The Biggest Sausage in Children’s Literature

Overindulgence doesn’t end with the 12th day of Christmas, it wraps up with the obligatory spread on Super Bowl Sunday.   To usher out the holiday season, we offer up a seasonal story with a recipe.


procession-sausage-hhheatingtogethrtsizeandweight2335477year223344We can’t vouch for the veracity of The Wonderful History of the Great Sausage (New York: James Miller, ca. 1880).  But it seems likely that it was translated from an illustrated German-language children’s book or Die Fliegende Blatter, like Schwind’s “Trials of Sir Winter” featured in the previous post.   And it is our considered opinion that the charcuterie in the story must have been a hard smoked sausage if it required a saw to slice.

A recipe from an extremely tattered 1967 printing of The Joy of Cooking follows, just in case one of our loyal followers will be inspired to substitute a Wunderwurst for Buffalo wings at their spread for Super Bowl XLIX…   The recipe will have to be multiplied many times to produce a 1005-yard sausage weighing eight thousand, eight hundred and eighty eight pound, but maybe someone from the world of competitive sausage making can be enlisted to lend a hand.  This is surely a manageable project in comparison to surpassing the  the longest sausage on record (five miles long but of ordinary girth).

Hard Sausage

Have ready: 2 ½ lbs of peeled potatoes. Cook 12 minutes, drain, and cool overnight covered.

Grind three times: 2 ½ lbs of top round of beef, 2 ½ lbs of lean pork, and 2 ½ lbs of small-diced pork fat.  Mix with 2 tablespoons of salt, 1 tsp saltpeter, and 2 teaspoons of coarsely ground pepper.

Grind the cooked potatoes once and add to the meat.  Work together until well mixed.  Put into sausage casing and smoke. After smoking, hang in a cool dry place, about 1 to 2 months to cure.

and-it-was,-pictureThanks to the remote researcher who sent the query that caused us to stumble across this tale and “Sir Winter” (January 30 2014 post) in the Cotsen Collection, both of which seemed too good to keep to ourselves.

Thanksgiving Kitchen Capers For Foodies!

The chef

The chef. Aunt Jo and Uncle George. Kritters of the Kitchen Kingdom. (Boston: Little, Brown, and Co., 1922). Cotsen

Described in the text as “Mister Murphy, the cook from France,”  this character is clearly a forerunner of  Mr. Potato Head.  The exhaustive site dedicated to the history and collecting of this beloved toy does not mention the inventor’s George Lerner’s forebearers, Aunt Jo and Uncle George…

"No dessert for you, young lady, until you eat those Brussel sprouts!"

“No dessert for you, young lady, until you eat those Brussel sprouts!”

Next we have what appears to be what today’s foodies call a heritage breed of bird without the modern factory-farm turkey’s huge breast (it’s actually a wild turkey).  According to the plate’s explanatory text, the turkey was brought from America to Europe by Jesuit missionaries in 1524 and was named after the country of Turkey from whence so many luxuries were imported:

The carnivore's pièce de resistance

The carnivore’s pièce de resistance.
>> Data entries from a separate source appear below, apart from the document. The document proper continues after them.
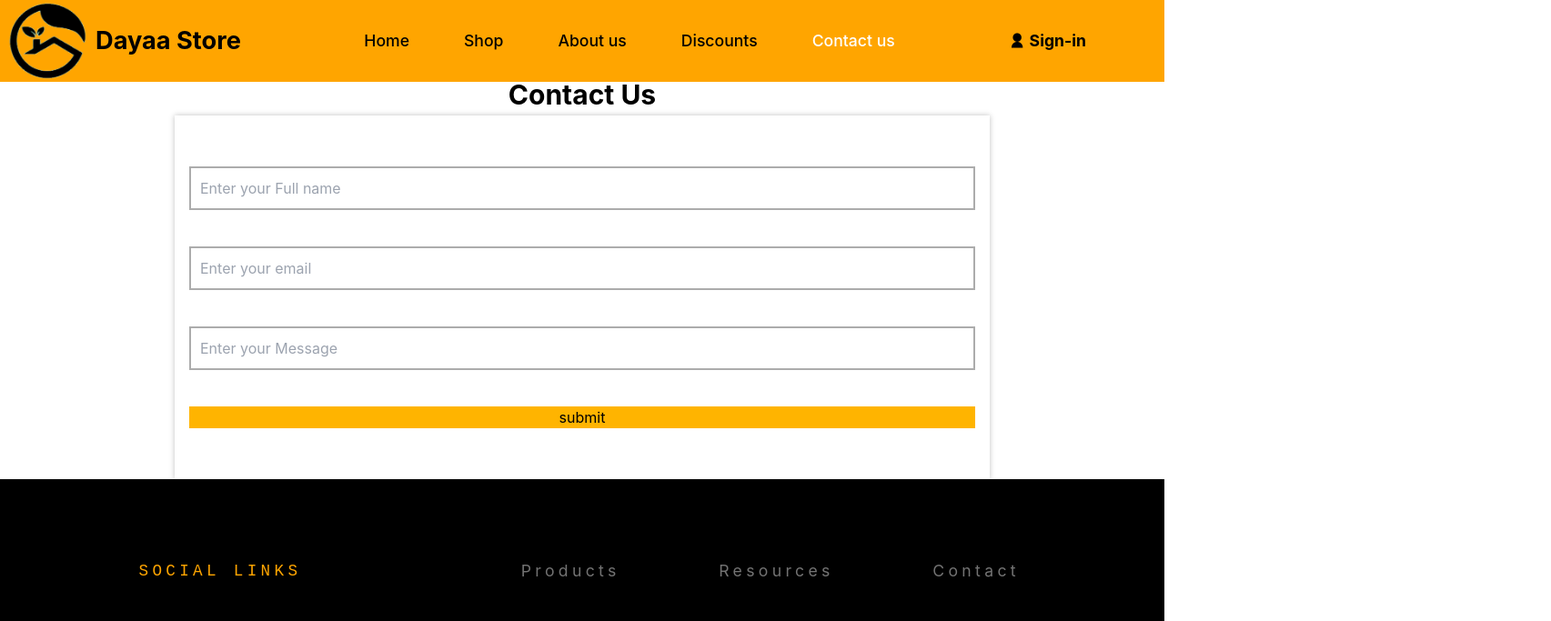
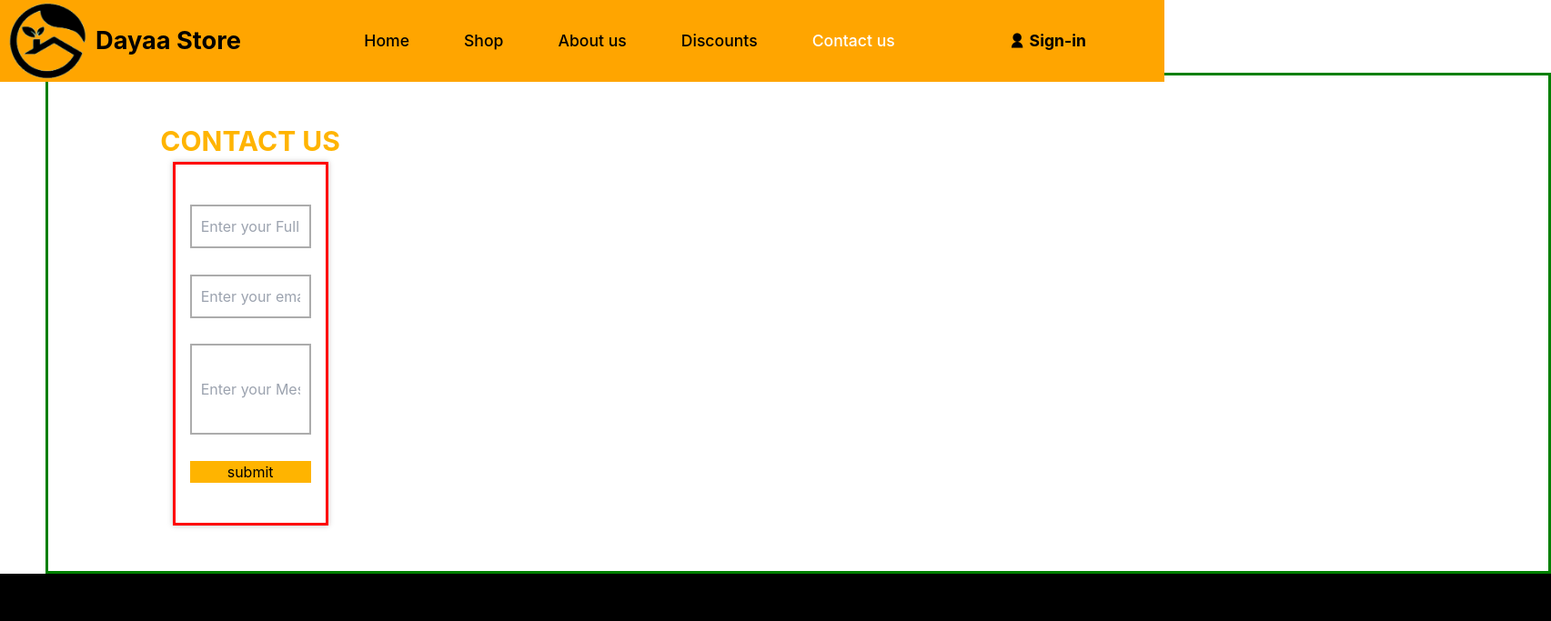
Before and after one commit to shantk705/Real_client_frontend, a React (Create React App) app: page /contactus in a window 1280 px wide. Shown: the top 683 px of the page at 91% size, 1705 px wide, since content can reach past the window. Built offline with nearby package versions, Linux system fonts and the light colour scheme.

Commit message:
add new div,css changes

```diff
--- a/src/Pages/Contactus/contact.css
+++ b/src/Pages/Contactus/contact.css
@@ -1,31 +1,46 @@
-.contact-us{
+.contact-us {
   display: flex;
   flex-direction: column;
   justify-content: center;
   align-items: center;
   width: 70%;
-  margin: 0 auto;
+  margin-top: 50px;
+  margin-right: 100px;
+  margin-left: 100px;
+  margin-bottom: 50px;
 }
 
-.contact-us h1{
+.contact-us h1 {
   font-size: 30px;
   font-weight: bold;
+  color: #ffb400;
 }
-.contact-form{
-  width: 100%;
+.contact-form {
+  border: solid red;
+  width: 70%;
   height: 400px;
   display: flex;
   flex-direction: column;
   justify-content: space-evenly;
-  background: #FFFFFF;
+  background: #ffffff;
   box-shadow: 0px 0px 6px rgba(0, 0, 0, 0.25);
   padding: 2vh;
 }
 
-.contact-form input{
+.contact-form input {
   padding: 10px;
-  border: 2px solid #ACACAC;
+  border: 2px solid #acacac;
+  width: 100%;
 }
-.contact-form button{
-  background: #FFB400;
+.contact-form button {
+  background: #ffb400;
 }
+.message {
+  height: 100px;
+}
+.divplus {
+  margin: 0 auto;
+  margin-left: 50px;
+  border: green solid;
+  padding-right: 1300px;
+}
--- a/src/Pages/Contactus/contact.jsx
+++ b/src/Pages/Contactus/contact.jsx
@@ -1,8 +1,7 @@
-import './contact.css'
+import "./contact.css";
 import axios from "axios";
 import React, { useState, useRef } from "react";
 import emailjs from "@emailjs/browser";
-
 
 const ContactUs = () => {
   const form = useRef();
@@ -64,8 +63,9 @@ const ContactUs = () => {
 
   return (
     <>
+      <div className="divplus">
         <div className="contact-us">
-          <h1>Contact Us</h1>
+          <h1>CONTACT US</h1>
           <form className="contact-form" ref={form} onSubmit={onSubmit}>
             <input
               type="text"
@@ -88,6 +88,7 @@ const ContactUs = () => {
               <div style={{ color: "red" }}>{error}</div>
             )}
             <input
+              className="message"
               type="text"
               name="Message"
               value={Message}
@@ -100,7 +101,9 @@ const ContactUs = () => {
             </button>
           </form>
         </div>
-    </>);
+      </div>
+    </>
+  );
 };
 
 export default ContactUs;
```
Lines whose indentation alone changed are shown as unchanged.
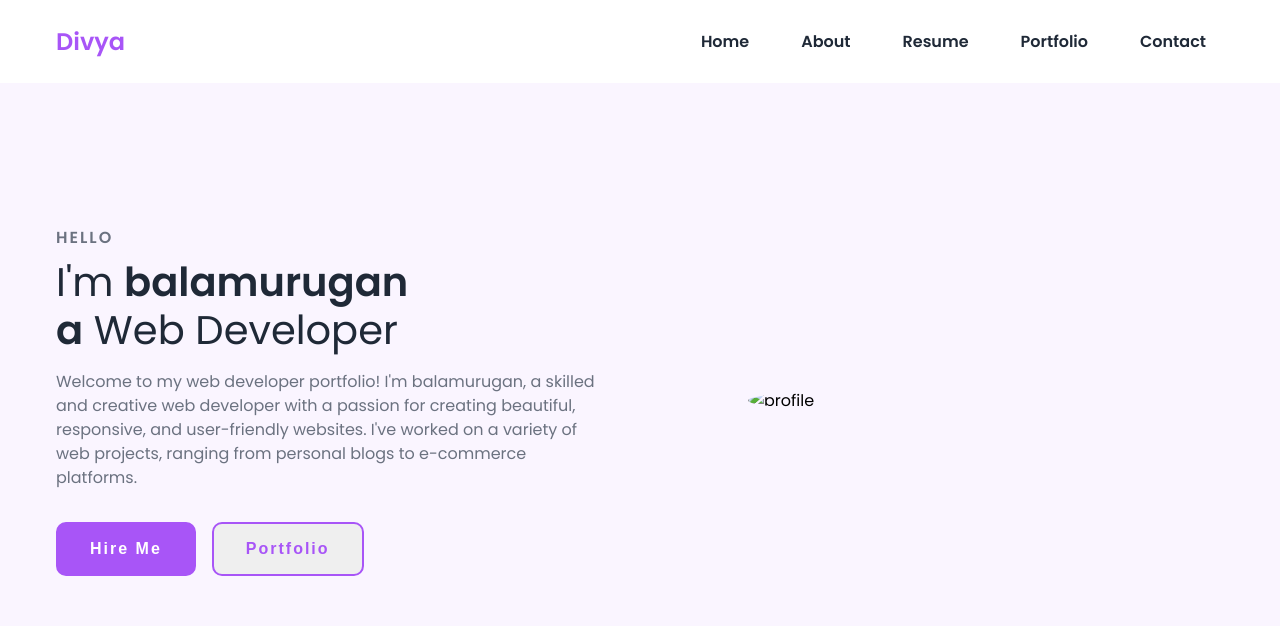
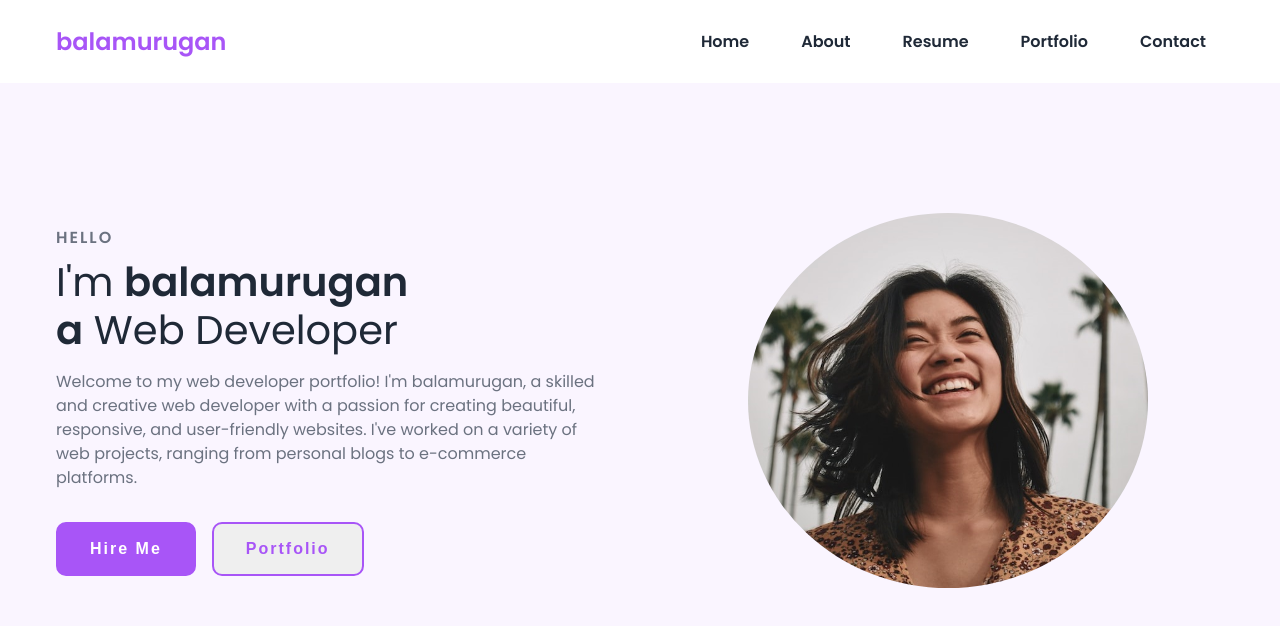
Before and after one commit to Balamurugan1712/Eazybyts, a plain HTML site: page index.html in a window 1280 px wide. Drawn offline with nearby package versions, Linux system fonts and the light colour scheme.

Commit message:
Update index.html

```diff
--- a/index.html
+++ b/index.html
@@ -14,7 +14,7 @@
   <body>
     <nav>
       <div class="nav__content">
-        <div class="logo"><a href="#">Divya</a></div>
+        <div class="logo"><a href="#">balamurugan</a></div>
         <label for="check" class="checkbox">
           <i class="ri-menu-line"></i>
         </label>
@@ -47,7 +47,7 @@
           </div>
         </div>
         <div class="image">
-          <img src="assets/profile.jpg" alt="profile" />
+          <img src="profile.jpg" alt="profile" />
         </div>
       </div>
     </section>
```
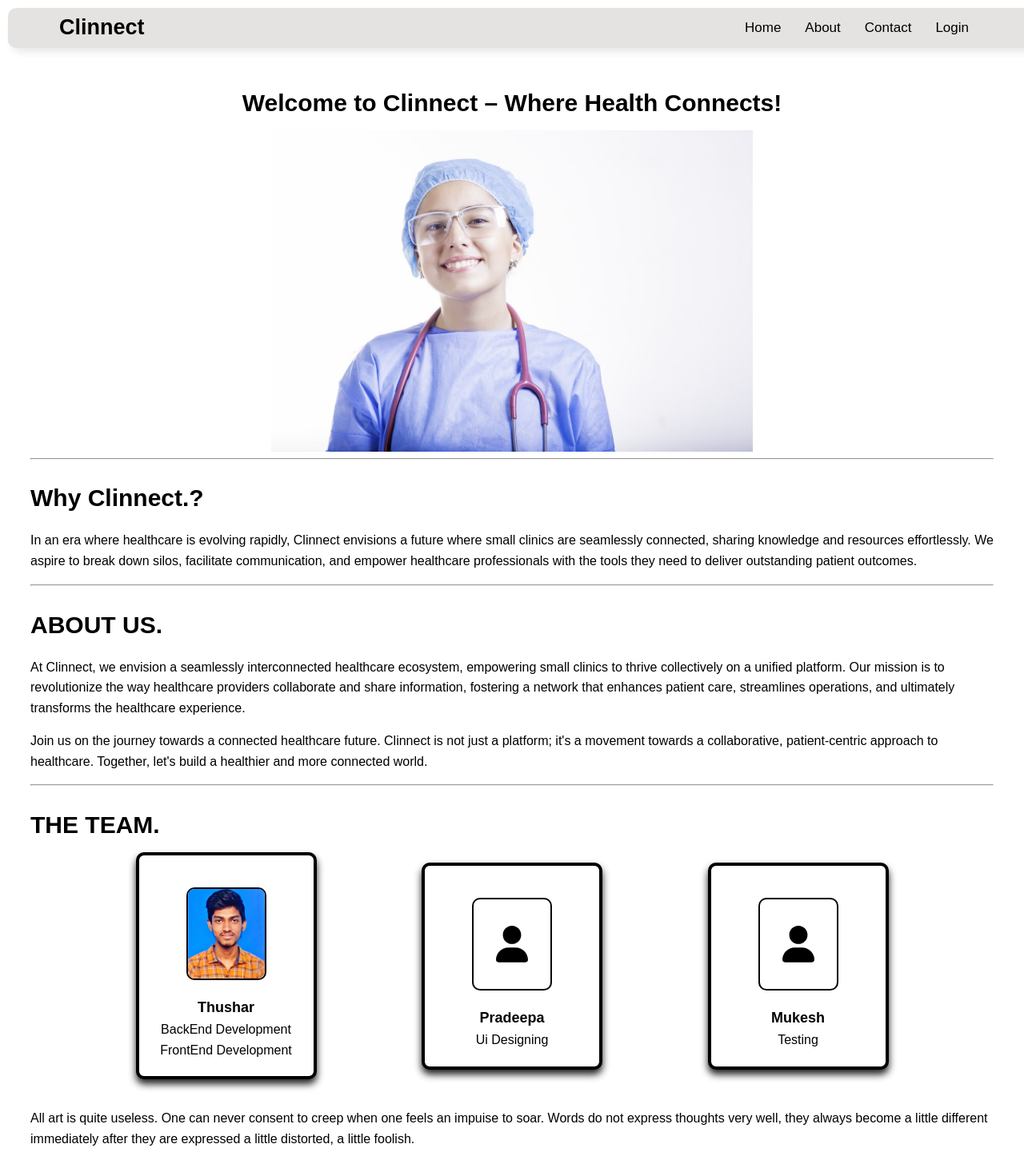
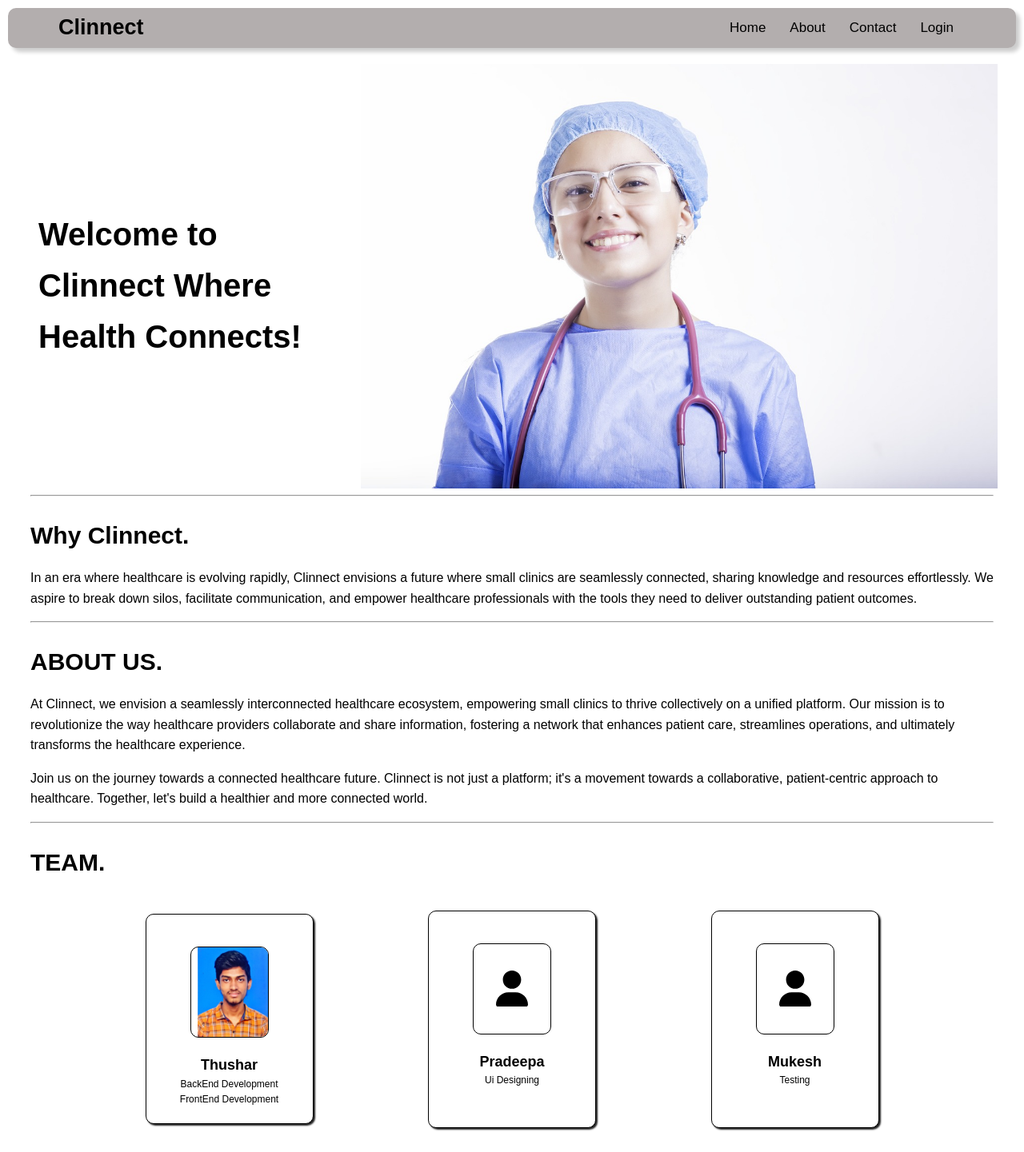
Before and after one commit to Thushar2103/clinnect-demo, a plain HTML site: page index.html in a window 1280 px wide. Shown: the top 1441 px of the page at 80% size. Drawn offline with Linux system fonts and the light colour scheme.

Commit message:
Design Change

```diff
--- a/index.html
+++ b/index.html
@@ -2,35 +2,56 @@
 <html lang="en">
   <head>
     <meta charset="UTF-8"> <meta name="viewport" content="width=device-width, initial-scale=1.0">
+    <link rel="icon" type="image/x-icon" href="Untitled.png">
     <title>Clinnect</title>
     <style>
-    body {
+body {
       font-family: Arial, sans-serif;
       line-height: 1.6;
       margin-top: 50px;
       padding: 10px;
-    }
-    header {
+}
+header {
   background-color: #f8f8f8;
   padding: 20px;
-  text-align: center;
-}
-
-.heading{
   text-align: center;
 
 }
 
-header h1 {
-  margin: 0;
+/* ----------------------------------------------------------------------- */
+.head {
+ display: grid;
+ align-items: center;
+ justify-content:space-evenly;
+ grid-template-columns: 1fr 1fr 1fr;
+ column-gap: 5px;
 }
 
 img {
-  width: 50%;
-  display: block;
+  padding-left: 10px;
+  width: 200%;
+  /* display: block;
   margin-left: auto;
-  margin-right: auto;
+  margin-right: auto; */
 }
+
+.text {
+  font-size: 70px;
+
+}
+/* ---------------------------------------------------------------------------- */
+
+.heading{
+  padding-left: 10px;
+  font-size: 40px;
+
+}
+/*
+header h1 {
+  margin: 0;
+} */
+
+
 
 main h2{
   font-size: 30px;
@@ -45,14 +66,12 @@ nav{
  left: 0;
  right: 0;
  top: 0;
- width: 100%;
+ width: auto;
  height: 50px;
- background: #e5e2e2;
- box-shadow: 5px 5px 10px rgba(35, 28, 28, 0.1);
+ background: #b3aeae;
+ box-shadow: 5px 5px 5px rgba(0, 0, 0.1, 0.2);
 }
 nav .navbar{
-
-
  display: flex;
  align-items: center;
  justify-content: space-between;
@@ -121,7 +140,6 @@ section{
   box-shadow: rgba(0, 0, 0, 0.15);
 }
 
-
 main {
   padding: 20px;
 }
@@ -154,7 +172,6 @@ h2 {
   justify-content:space-evenly;
   flex-direction: row;
   flex-wrap: wrap;
-  padding-bottom: 20px;
 }
 
 .card-client {
@@ -162,10 +179,10 @@ h2 {
   width: 13rem;
   padding-top: 40px;
   padding-bottom: 20px;
-  padding-left: 5px;
-  padding-right: 5px;
-  border: 4px solid #000000;
-  box-shadow: 0 6px 10px #212121;
+  /* padding-left: 2px;
+  padding-right: 2px; */
+  border: 1px solid #000000;
+  box-shadow: 2px 2px 2px  #212121;
   border-radius: 10px;
   text-align: center;
   color: #000000;
@@ -178,7 +195,7 @@ h2 {
   overflow: hidden;
   width: 6rem;
   height: 7rem;
-  border: 2px solid #000000;
+  border: 1px solid #000000;
   border-radius: 10px;
   display: flex;
   justify-content: center;
@@ -187,7 +204,6 @@ h2 {
 }
 
 .user-picture img{
-
     width: 100%; /* or any custom size */
     height: 100%;
     object-fit:cover;
@@ -212,8 +228,8 @@ h2 {
 
 .name-client span {
   display: block;
-  font-weight: 200;
-  font-size: 16px;
+  font-weight: 5;
+  font-size: 12px;
 }
 
 
@@ -247,17 +263,20 @@ h2 {
     <a href="#Home"><i class="fas fa-arrow-up"></i></a>
   </div> -->
   <main>
-    <h2 class="heading">Welcome to Clinnect – Where Health Connects!</h2>
+    <div class="head">
+    <h2 class="heading">Welcome to Clinnect Where Health Connects!</h2>
     <img src="nurse-2019420_1280.jpg" alt="Flowers in Chania">
+  </div>
     <hr class="solid">
-    <h2>Why Clinnect.?</h2>
+    <h2>Why Clinnect.</h2>
     <p>In an era where healthcare is evolving rapidly, Clinnect envisions a future where small clinics are seamlessly connected, sharing knowledge and resources effortlessly. We aspire to break down silos, facilitate communication, and empower healthcare professionals with the tools they need to deliver outstanding patient outcomes.</p>
     <hr class="solid">
     <h2>ABOUT US.</h2>
     <p>At Clinnect, we envision a seamlessly interconnected healthcare ecosystem, empowering small clinics to thrive collectively on a unified platform. Our mission is to revolutionize the way healthcare providers collaborate and share information, fostering a network that enhances patient care, streamlines operations, and ultimately transforms the healthcare experience.</p>
     <p>Join us on the journey towards a connected healthcare future. Clinnect is not just a platform; it's a movement towards a collaborative, patient-centric approach to healthcare. Together, let's build a healthier and more connected world.</p>
     <hr class="solid">
-    <h2>THE TEAM.</h2>
+    <h2>TEAM.</h2>
+     <br>
     <div class="card">
       <div class="card-client">
       <div class="user-picture">
@@ -282,6 +301,7 @@ h2 {
     <p class="name-client"> Pradeepa
         <span>Ui Designing
         </span>
+        <br>
     </p>
 </div>
 
@@ -293,10 +313,11 @@ h2 {
   </div>
   <p class="name-client"> Mukesh
       <span>Testing
-      </span>
+      </span><br>
   </p>
 </div>
 </div>
+<br>
     <p>All art is quite useless. One can never consent to creep when one feels an impuise to soar. Words do not express thoughts very well, they always become a little different immediately after they are expressed a little distorted, a little foolish.</p>
     <section id="Home">Home Section</section>
     <h2>Social Media</h2> <p>Connect with us on:</p>
@@ -314,6 +335,6 @@ h2 {
 
 
   </main>
-  <footer><h2>Hello world</h2></footer>
+  <footer></footer>
 </body>
 </html>
```
Also changed, not shown: Untitled.png.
Illustrated Book of Natural History. Part I. Printed in oil colors by Henry B. Ashmead. (Philadelphia: American Sunday School Union, 1858).

This recipe (or directions for constructing a simple food sculpture) shows that Joost Elfers, Saxton Freyman, and Johannes van Dam were real Johnny-come-latelies when it comes to the art of playing with food. Check out this vegetarian alternative to the traditional turkey:

The vegetarian alternative

Elizabeth and Louise Bache.  When Mother Lets Us Make Candy.  New York: Moffat, Yard and Company, 1915.

What about the kitchen where the feast is prepared?   Here’s Cinderella toiling in a state-of-the-art facility from the turn of the nineteenth century…

Other people use Chinet at Thanksgiving when there is a crowd...

Cinderella or The Little Glass Slipper (London: J. Harris, 180 ).

Or here is Dame Trot peeking in while her clever cat is hard at work.

DameTrot1.cropIt’s time to uncork the wine and carve the bird!


DameTrot2.cropWith any luck, there will still be some stuffing left for later…

Where did all the left-overs go????!!!!

Grace Kasson  Tin Tan Tales. Illustrated by E. Tsandre.  (London: Ernest Nister/ New York: E. P. Dutton, [not after 1912, c1897]).

Our apologies to the authors and illustrators of these children’s books from whence these images have been wrested and placed in not entirely appropriate contexts!

 Have a happy holiday weekend from Team Cotsen!

Aaron Pickett, Andrea Immel, Dana Sheridan, and Jeff Barton


Abbie N. Smith, King Gobbler, Boston : Educational Publishing Company, c1906